◆ REQUIRED WORK ◆
The word "index" may appear in the records below. Report how many lines contain it, and write nothing besides the number.

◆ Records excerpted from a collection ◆
******************************

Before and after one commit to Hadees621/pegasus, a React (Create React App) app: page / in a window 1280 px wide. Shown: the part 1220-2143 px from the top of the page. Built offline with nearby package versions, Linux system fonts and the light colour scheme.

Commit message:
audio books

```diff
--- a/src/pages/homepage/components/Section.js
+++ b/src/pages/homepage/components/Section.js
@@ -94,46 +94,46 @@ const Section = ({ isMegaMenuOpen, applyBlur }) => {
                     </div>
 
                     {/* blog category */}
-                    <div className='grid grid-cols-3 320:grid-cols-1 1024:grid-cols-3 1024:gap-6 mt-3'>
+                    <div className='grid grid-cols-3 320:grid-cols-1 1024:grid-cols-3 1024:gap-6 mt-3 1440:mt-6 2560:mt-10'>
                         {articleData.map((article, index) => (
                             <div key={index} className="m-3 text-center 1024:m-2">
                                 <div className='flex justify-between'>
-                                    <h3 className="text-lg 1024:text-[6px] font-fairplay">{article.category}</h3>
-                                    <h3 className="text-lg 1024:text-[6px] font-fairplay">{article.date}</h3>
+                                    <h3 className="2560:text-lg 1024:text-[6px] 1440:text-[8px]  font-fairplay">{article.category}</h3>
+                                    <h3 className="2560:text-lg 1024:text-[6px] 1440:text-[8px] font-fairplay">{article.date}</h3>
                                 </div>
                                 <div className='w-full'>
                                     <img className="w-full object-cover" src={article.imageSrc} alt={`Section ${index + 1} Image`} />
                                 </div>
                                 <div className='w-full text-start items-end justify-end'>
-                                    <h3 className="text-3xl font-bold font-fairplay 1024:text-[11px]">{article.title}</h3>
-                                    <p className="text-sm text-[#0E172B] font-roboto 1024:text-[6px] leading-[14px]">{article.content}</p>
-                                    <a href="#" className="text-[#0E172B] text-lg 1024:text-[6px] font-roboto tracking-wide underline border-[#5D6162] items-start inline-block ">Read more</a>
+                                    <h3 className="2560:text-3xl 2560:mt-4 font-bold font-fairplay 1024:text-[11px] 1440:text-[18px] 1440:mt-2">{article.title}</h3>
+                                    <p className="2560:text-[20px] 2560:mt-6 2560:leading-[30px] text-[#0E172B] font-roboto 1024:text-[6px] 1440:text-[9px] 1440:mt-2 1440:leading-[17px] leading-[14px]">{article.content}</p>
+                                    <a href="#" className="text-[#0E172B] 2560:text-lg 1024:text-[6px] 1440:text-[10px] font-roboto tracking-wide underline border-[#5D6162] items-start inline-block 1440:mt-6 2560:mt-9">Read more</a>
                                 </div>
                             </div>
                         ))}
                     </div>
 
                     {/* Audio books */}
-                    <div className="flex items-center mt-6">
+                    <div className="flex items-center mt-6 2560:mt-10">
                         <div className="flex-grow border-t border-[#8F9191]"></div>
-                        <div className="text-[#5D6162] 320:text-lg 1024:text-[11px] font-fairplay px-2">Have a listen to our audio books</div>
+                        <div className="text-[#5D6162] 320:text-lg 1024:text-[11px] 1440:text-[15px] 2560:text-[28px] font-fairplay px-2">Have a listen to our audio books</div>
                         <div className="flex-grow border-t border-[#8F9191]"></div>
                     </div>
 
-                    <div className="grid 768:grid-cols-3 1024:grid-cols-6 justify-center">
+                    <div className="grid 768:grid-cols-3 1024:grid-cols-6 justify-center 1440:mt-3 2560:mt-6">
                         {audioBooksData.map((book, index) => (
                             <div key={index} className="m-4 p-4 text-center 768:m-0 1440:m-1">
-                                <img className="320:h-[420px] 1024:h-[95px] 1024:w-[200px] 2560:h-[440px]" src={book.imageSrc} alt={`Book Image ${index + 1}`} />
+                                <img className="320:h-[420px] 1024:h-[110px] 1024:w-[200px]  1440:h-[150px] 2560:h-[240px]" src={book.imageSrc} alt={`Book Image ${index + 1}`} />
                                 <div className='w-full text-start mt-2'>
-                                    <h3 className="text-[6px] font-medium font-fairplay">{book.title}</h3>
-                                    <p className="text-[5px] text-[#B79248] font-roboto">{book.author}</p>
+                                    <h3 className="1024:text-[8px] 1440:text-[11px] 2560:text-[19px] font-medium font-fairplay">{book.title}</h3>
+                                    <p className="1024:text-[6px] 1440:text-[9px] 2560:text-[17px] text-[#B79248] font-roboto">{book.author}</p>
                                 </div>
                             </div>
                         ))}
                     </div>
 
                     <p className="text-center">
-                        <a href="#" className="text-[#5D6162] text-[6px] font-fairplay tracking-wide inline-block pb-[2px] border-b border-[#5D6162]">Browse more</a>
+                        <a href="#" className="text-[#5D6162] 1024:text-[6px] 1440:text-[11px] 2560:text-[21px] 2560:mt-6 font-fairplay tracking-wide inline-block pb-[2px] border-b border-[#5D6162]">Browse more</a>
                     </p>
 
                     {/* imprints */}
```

******************************

◆ SOLVED EXERCISE ◆
7